She also addressed the personal attack made on her during budget deliberations by Councillor Morgan Nagel. He accused her of grandstanding and finding any excuse to vote against the budget.

Fedeyko says councillors have a right to express their opinions and none of her attacks were personal in nature against administration or other town councillors.

"Do I feel it is right for any member of council to call another council member out by name, basically shaming them or demeaning them for their yay or nay vote? No, not ever."

Councillor Nagel put the operating budget on the floor.

He was satisfied with how the reduction was achieved and viewed it as a cutback when taking into account inflation. He says the Consumer Price Index across Canada is close to seven per and, and this increase is far less.

"In real economic terms, it is a budget cut which I think is the right decision. It's not a zero per cent budget but we're holding back, and that's why I'll be supporting it."

In the end, council all but left the draft budget unscathed and instead chose to pull money out of reserve and surplus to reduce the percentage increase.
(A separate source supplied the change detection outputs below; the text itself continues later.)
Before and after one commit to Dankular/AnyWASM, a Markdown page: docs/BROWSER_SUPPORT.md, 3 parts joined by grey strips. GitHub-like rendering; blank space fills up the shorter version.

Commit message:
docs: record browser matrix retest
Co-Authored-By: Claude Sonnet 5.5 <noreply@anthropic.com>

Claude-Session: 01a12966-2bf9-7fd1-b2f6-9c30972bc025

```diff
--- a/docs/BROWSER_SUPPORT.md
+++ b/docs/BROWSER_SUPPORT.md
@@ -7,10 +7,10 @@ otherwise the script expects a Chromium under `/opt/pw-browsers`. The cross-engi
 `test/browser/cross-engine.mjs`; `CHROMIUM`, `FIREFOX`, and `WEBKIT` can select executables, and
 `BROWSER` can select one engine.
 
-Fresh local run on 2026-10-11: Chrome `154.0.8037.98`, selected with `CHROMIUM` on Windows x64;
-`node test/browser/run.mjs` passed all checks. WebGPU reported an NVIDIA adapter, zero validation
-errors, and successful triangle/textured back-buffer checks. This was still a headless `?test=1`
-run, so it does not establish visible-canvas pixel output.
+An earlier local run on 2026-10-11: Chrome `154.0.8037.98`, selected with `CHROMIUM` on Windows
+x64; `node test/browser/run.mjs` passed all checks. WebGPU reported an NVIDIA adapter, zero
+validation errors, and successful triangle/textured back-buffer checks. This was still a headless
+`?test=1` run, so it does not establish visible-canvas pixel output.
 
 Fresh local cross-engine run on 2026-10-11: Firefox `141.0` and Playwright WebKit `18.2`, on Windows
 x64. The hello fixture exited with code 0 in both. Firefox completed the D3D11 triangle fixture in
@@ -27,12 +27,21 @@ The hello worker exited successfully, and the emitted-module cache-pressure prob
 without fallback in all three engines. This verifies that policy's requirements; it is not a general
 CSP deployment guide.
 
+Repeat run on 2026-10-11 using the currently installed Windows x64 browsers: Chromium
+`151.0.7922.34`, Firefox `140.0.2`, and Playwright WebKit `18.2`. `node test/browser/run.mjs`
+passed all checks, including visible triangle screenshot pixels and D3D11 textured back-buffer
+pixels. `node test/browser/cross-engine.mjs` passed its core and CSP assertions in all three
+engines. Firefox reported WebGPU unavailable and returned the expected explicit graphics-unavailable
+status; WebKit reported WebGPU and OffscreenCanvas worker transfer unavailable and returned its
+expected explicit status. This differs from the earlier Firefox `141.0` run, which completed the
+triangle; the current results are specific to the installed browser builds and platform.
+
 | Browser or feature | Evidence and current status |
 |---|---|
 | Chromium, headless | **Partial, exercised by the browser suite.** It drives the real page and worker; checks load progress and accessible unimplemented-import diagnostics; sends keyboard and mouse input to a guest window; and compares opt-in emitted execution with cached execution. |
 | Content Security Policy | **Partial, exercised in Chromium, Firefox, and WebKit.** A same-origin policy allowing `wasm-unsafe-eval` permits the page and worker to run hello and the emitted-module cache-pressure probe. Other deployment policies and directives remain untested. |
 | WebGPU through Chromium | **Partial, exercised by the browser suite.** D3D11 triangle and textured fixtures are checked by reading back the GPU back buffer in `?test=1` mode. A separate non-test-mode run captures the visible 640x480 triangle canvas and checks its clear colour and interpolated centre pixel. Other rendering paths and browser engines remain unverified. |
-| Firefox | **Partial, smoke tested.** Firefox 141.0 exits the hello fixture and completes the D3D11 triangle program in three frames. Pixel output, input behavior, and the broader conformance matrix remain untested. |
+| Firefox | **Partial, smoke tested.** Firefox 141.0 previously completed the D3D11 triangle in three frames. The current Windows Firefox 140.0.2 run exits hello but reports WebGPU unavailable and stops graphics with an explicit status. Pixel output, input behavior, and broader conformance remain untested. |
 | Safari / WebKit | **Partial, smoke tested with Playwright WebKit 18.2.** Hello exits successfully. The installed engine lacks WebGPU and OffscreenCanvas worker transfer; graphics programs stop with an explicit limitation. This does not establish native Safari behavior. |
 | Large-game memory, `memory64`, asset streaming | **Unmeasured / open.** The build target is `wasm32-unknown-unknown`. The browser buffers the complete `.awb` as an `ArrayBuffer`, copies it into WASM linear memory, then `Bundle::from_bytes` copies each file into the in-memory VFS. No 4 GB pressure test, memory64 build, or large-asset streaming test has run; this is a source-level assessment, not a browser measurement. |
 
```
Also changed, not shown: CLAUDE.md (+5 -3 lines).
Recognizing public pushback on councillors receiving a 3.5 per cent cost of living allowance, Nagel says he will donate those extra dollars to some local cause but did not specify what, saying it's to be announced.

Councillor Susan Flowers agreed with the budget, believing the town fell behind the last few years.

"We had bad advice, we didn't raise taxes when we should have, and I still feel like we're playing catchup," says Flowers. "I know that some people are unhappy with the process this year, and we're going to improve it, but I felt that we worked hard at getting the number down, I'm happy with where we are and I will be supporting it."

The budget calls for a $74.3 million operating budget up from $68.2 million last year, a $6 million increase, or nine per cent net growth. Of that, $32.2 million will come from taxes, breaking out to $999.81 per capita, up from $984.61 last year.

The town is required to prepare three-year budgets, though, between now and next year, it is subject to change. Based on those projections, we're looking at almost $5 million more in operating costs in 2024. and about $3.5 million more in 2025.

There is $27 million in the 2023 capital budget and a further $51 million in 2024-25.

The budget also calls for some increases in town fees. Town administration attributed these to rising costs.

Town CAO Mike Derricott told council the budget aligns with the town's strategic plan.